  4. Improving relevant policies and advocacy for Deaf education – stakeholders identified areas where they will work with agencies such as the Ministry of Education, NaCCA and GES to ensure that curriculum and assessment methods take account of the needs of Deaf learners, including the introduction of a Ghanaian Sign Language curriculum; ensuring that more teachers are proficient in Ghanaian Sign Language (GSL) and enabling Deaf learners to benefit from both academic and technical education.

GES has pledged to allocate GHS 350,000 to Mampong School for the Deaf to support implementation of the Curriculum Readiness Plan. The school community came together to collectively agree on how this funding is to be allocated across the various objectives and activities in the plan.
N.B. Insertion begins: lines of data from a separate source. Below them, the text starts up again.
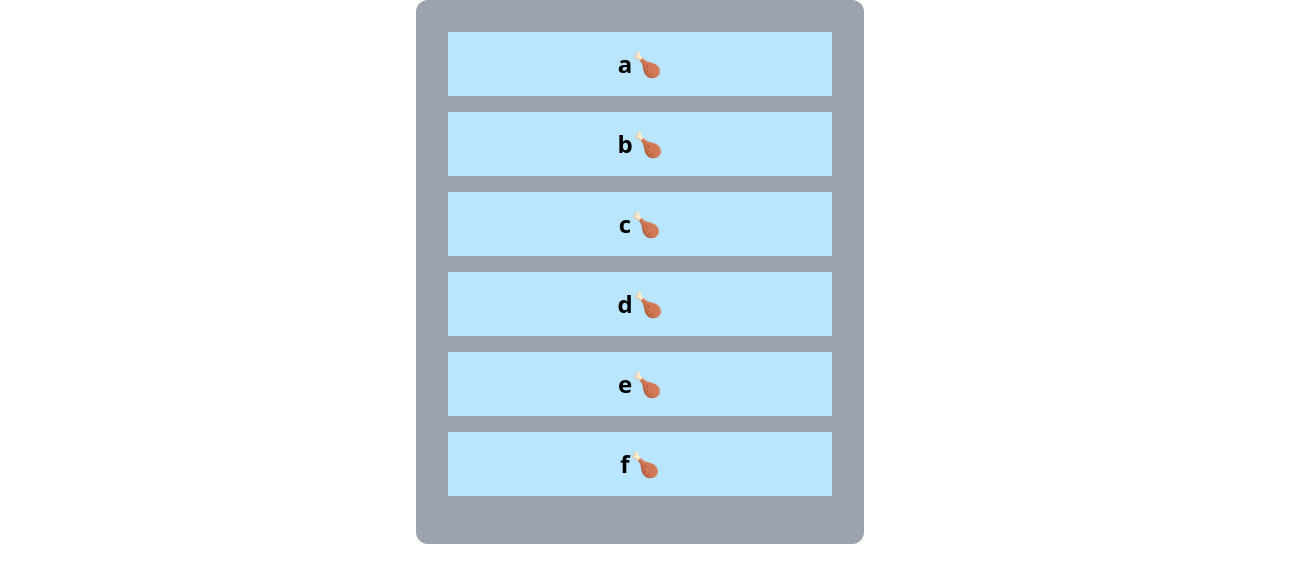
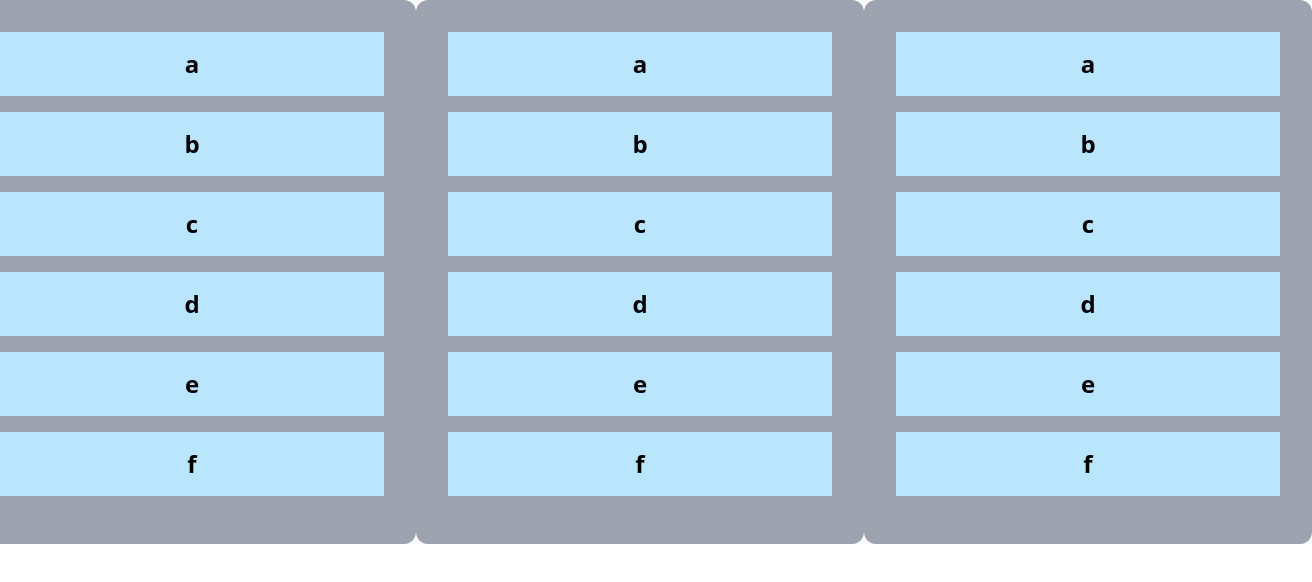
Before and after one commit to mintcoo/ReactQueryRecoil, a React (Create React App) app in the folder react-query-recoil/: page /DragDrop in a window 1280 px wide. Shown: the top 582 px of the page, 1312 px wide, since content can reach past the window. Built offline with nearby package versions, Linux system fonts and the light colour scheme; what recoil-persist would draw is missing.

Commit message:
react memo와 board 여러개 만들기

```diff
--- /dev/null
+++ b/react-query-recoil/src/Components/Board.tsx
@@ -0,0 +1,33 @@
+import { Droppable } from "react-beautiful-dnd";
+import DraggableCard from "./DraggableCard";
+
+interface IBoard {
+  toDos: string[];
+  boardId: string;
+}
+
+function Board({ toDos, boardId }: IBoard) {
+  return (
+    <Droppable droppableId={boardId}>
+      {/* children이 필수인데 그냥 react 요소면 안되고 반드시 함수로 반환 */}
+      {(provided) => {
+        return (
+          <div
+            className="board-style"
+            ref={provided.innerRef}
+            {...provided.droppableProps}
+          >
+            {toDos.map((todo, index) => (
+              <DraggableCard key={todo} todo={todo} index={index} />
+            ))}
+            {provided.placeholder}
+            {/* Draggable 엘리먼트를 드래그하는 동안 position: fixed(영역을 고정시킴)를 적용 */}
+            {/* Draggable을 드래그할 때 Droppable 리스트가 작아지는 것을 방지 */}
+          </div>
+        );
+      }}
+    </Droppable>
+  );
+}
+
+export default Board;
--- /dev/null
+++ b/react-query-recoil/src/Components/DraggableCard.tsx
@@ -0,0 +1,39 @@
+import React from "react";
+import { Draggable } from "react-beautiful-dnd";
+
+interface IDraggableCard {
+  todo: string;
+  index: number;
+}
+
+function DraggableCard({ todo, index }: IDraggableCard) {
+  console.log(todo, "얼마나 렌더링되나");
+  // 최적화를 위해 렌더링 되지 말아야할것들이 존재한다
+  // react는 부모의 state를 바꾸면 그 자식들도 전부 재렌더링된다
+  // react memo를 통해 props가 변하지 않는다면 컴포넌트 재렌더링을 막을수있다
+  // React.memo는 props 변화에만 영향을 줍니다. React.memo로 감싸진 함수 컴포넌트 구현에 useState, useReducer 또는 useContext 훅을 사용한다면, 여전히 state나 context가 변할 때 다시 렌더링됩니다.
+  // 이 메서드는 오직 성능 최적화를 위하여 사용됩니다. 렌더링을 “방지”하기 위하여 사용하지 마세요. 버그를 만들 수 있습니다.
+
+  return (
+    <Draggable key={todo} draggableId={todo} index={index}>
+      {/* 마찬가지로 children이 필수인데 그냥 react 요소면 안되고 반드시 함수로 반환, key와 draggableId는 통일 */}
+      {(provided) => {
+        return (
+          <div
+            className="card-style"
+            ref={provided.innerRef}
+            {...provided.draggableProps}
+            {...provided.dragHandleProps}
+          >
+            {/* draggaleProps << 내가 움직일때 어떤요소가 움직이게되는지 */}
+            {todo}
+            {/* <span {...provided.dragHandleProps}>🍗</span> */}
+            {/* // dragHandleProps << 이게 달려있는 특정요소에서만 드래그 가능 */}
+          </div>
+        );
+      }}
+    </Draggable>
+  );
+}
+
+export default React.memo(DraggableCard);
--- a/react-query-recoil/src/Components/atoms.ts
+++ b/react-query-recoil/src/Components/atoms.ts
@@ -78,7 +78,7 @@ export const toDoSelector = selector({
   },
 });
 
-// ======= 아래로 recoil의 get과 set 연습용 ==========
+// ======= 아래로 recoil의 get과 set 연습용 "분 & 시간"==========
 export const minuteState = atom<number>({
   key: "minute",
   default: 0,
@@ -100,3 +100,21 @@ export const hourSelector = selector<number>({
   },
 });
 // 결국 selector는 atom의 여러값들을 가져와서 내 입맛에 맞게 변형해서 쓰는용도 매우유용하다
+
+// ============ 아래로 드래그 & 드랍 ===============
+interface IToDoStateTwo {
+  [key: string]: string[];
+  // 객체의 키가 string이란걸 알려줌
+  // "x" : string[] 가능
+  // 1 : string[] 불가능
+}
+//
+export const toDoStateTwo = atom<IToDoStateTwo>({
+  // 정확하게 타입설명 해주지않으면 타입스크립트는 아래 오로지 3가지의 default만 있는줄 안다. 후에 board를 추가할수도있는데
+  key: "toDoStateTwo",
+  default: {
+    ToDo: ["a", "b", "c", "d", "e", "f"],
+    Doing: ["a", "b", "c", "d", "e", "f"],
+    Done: ["a", "b", "c", "d", "e", "f"],
+  },
+});
--- a/react-query-recoil/src/Routes/DragDrop.tsx
+++ b/react-query-recoil/src/Routes/DragDrop.tsx
@@ -1,49 +1,34 @@
-import { DragDropContext, Draggable, Droppable } from "react-beautiful-dnd";
+import { DragDropContext, DropResult } from "react-beautiful-dnd";
+import { useRecoilState } from "recoil";
+import { toDoStateTwo } from "../Components/atoms";
+import Board from "../Components/Board";
 
 function DragDrop() {
-  const toDos = ["a", "b", "c", "d", "e", "f"];
-  const onDragEnd = () => {
+  const [toDos, setToDos] = useRecoilState(toDoStateTwo);
+  const onDragEnd = ({ draggableId, destination, source }: DropResult) => {
     // 드래그가 끝난 시점에 실행될 함수
+    // 인자로 args에 목적지, 소스 같은 정보들이 담겨있다
+    // 타입은 onDragEnd함수를 타고 타고 가서 찾았다
+    // console.log(args);
+    if (destination?.index === undefined) return;
+    // 목적지가 없이 제자리에 두면 그냥 return 안그러면 밖에 끌어다놔도 위치가 바뀜
+    // setToDos((prev) => {
+    //   const copyNewToDos = [...prev];
+    //   // 이렇게 하는 이유는 state를 수정하지않아야 하기 때문
+    //   copyNewToDos.splice(source.index, 1);
+    //   // 내가 드래그시작한 놈의 인덱스로 한개 지움
+    //   copyNewToDos.splice(destination?.index as number, 0, draggableId);
+    //   // 그리고 목적지 인덱스로 내가 빼내온놈을 넣어줌, draggableId는 Todo로 해놧음 내가
+    //   return copyNewToDos;
+    // });
   };
   return (
     <>
       <DragDropContext onDragEnd={onDragEnd}>
         <div className="flex justify-center w-full h-full">
-          <Droppable droppableId="one">
-            {/* children이 필수인데 그냥 react 요소면 안되고 반드시 함수로 반환 */}
-            {(provided) => {
-              return (
-                <div
-                  className="board-style"
-                  ref={provided.innerRef}
-                  {...provided.droppableProps}
-                >
-                  {toDos.map((todo, index) => (
-                    <Draggable draggableId={todo} index={index}>
-                      {/* 마찬가지로 children이 필수인데 그냥 react 요소면 안되고 반드시 함수로 반환 */}
-                      {(provided) => {
-                        return (
-                          <div
-                            className="card-style"
-                            ref={provided.innerRef}
-                            {...provided.draggableProps}
-                          >
-                            {/* draggaleProps << 내가 움직일때 어떤요소가 움직이게되는지 */}
-                            {todo}
-                            <span {...provided.dragHandleProps}>🍗</span>
-                            {/* // dragHandleProps << 이게 달려있는 특정요소에서만 드래그 가능 */}
-                          </div>
-                        );
-                      }}
-                    </Draggable>
-                  ))}
-                  {provided.placeholder}
-                  {/* Draggable 엘리먼트를 드래그하는 동안 position: fixed(영역을 고정시킴)를 적용 */}
-                  {/* Draggable을 드래그할 때 Droppable 리스트가 작아지는 것을 방지 */}
-                </div>
-              );
-            }}
-          </Droppable>
+          {Object.keys(toDos).map((boardId) => (
+            <Board key={boardId} toDos={toDos[boardId]} boardId={boardId} />
+          ))}
         </div>
       </DragDropContext>
     </>
```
Sharing her experience, the Queen Mother of Mampong expressed her delight at the prospect of the school receiving such assistance from GES. She noted that her long-term commitment to the school made this support particularly meaningful: “this support from GES is huge and I am happy because it will make a significant change. While the school still has further needs, this support is a big step. I am delighted to see the positive impact it will have on the school community. Everyone, including the learners share in this happiness, knowing that brighter days lie ahead for Mampong School for the Deaf.”  Nana Akua Perbea, Queen Mother of Mampong.

The Queen Mother, Nana Akua Perbea (second from left) in a group photo with management of Mampong School for the Deaf

Mr. Erasmus Ayikwei, Assistant Headteacher Academic, described the entire stakeholder engagement process as an “eye-opener” leading the school to develop their own collective solutions to improve learning. He reassured stakeholders of management’s commitment to using the funds for their intended purpose.

The stakeholder engagement was the first of its kind organized in the school. It was an eye-opener, educative, and exciting to have all stakeholders engage themselves, resulting in crafting out a home-made strategic plan for implementation in the school. We are grateful to all stakeholders… contributions toward the crafting of the strategic plan were valuable and indispensable. Management wishes to assure all stakeholders that funds released to the school for the purpose of implementing the Strategic Plan would be strictly channeled to such a purpose.”

Master Anthony Ayandoo is the Boys School Prefect at Mampong School for the Deaf. He described the process as “good and in the right direction” and hopes that the plan will lead to significant improvements of the school, focusing on those issues which are a real priority for the students.

GES and T-TEL are grateful to their partners the Mastercard Foundation for enabling Mampong School for the Deaf to develop and implement this plan with resources provided through the Leader in Teaching (LiT) programme.

Pictures from the 3-day planning session can be viewed here:

Group photo after the three-day stakeholder engagement session

About Mampong School for the Deaf
Mampong School for the Deaf is the only dedicated Senior High Technical School (SHTS) for the Deaf in Ghana. It was established in1975. The first headteacher of the school was Mr. Joseph Essel. The school initially enrolled 28 students, comprising 15 males and 13 females, with a supporting staff of ten. The school is situated in Mampong within the Akuapem North Municipality of the Eastern Region of Ghana along the Madina-Koforidua Road.

Unlike other SHTSs which run a three-year programme, Mampong School for the Deaf offers a four-year curriculum, with the first year dedicated to language literacy preparation. Instruction at the school is conducted primarily in Ghanaian Sign Language (GSL) with four main programs offered: General Arts, Visual Art, Home Economics, and Technical.

The school currently has 661 students comprising 460 males and 201 females, supported by 98 staff members. The school employs 13 Deaf teachers, many of whom are alumni of the school.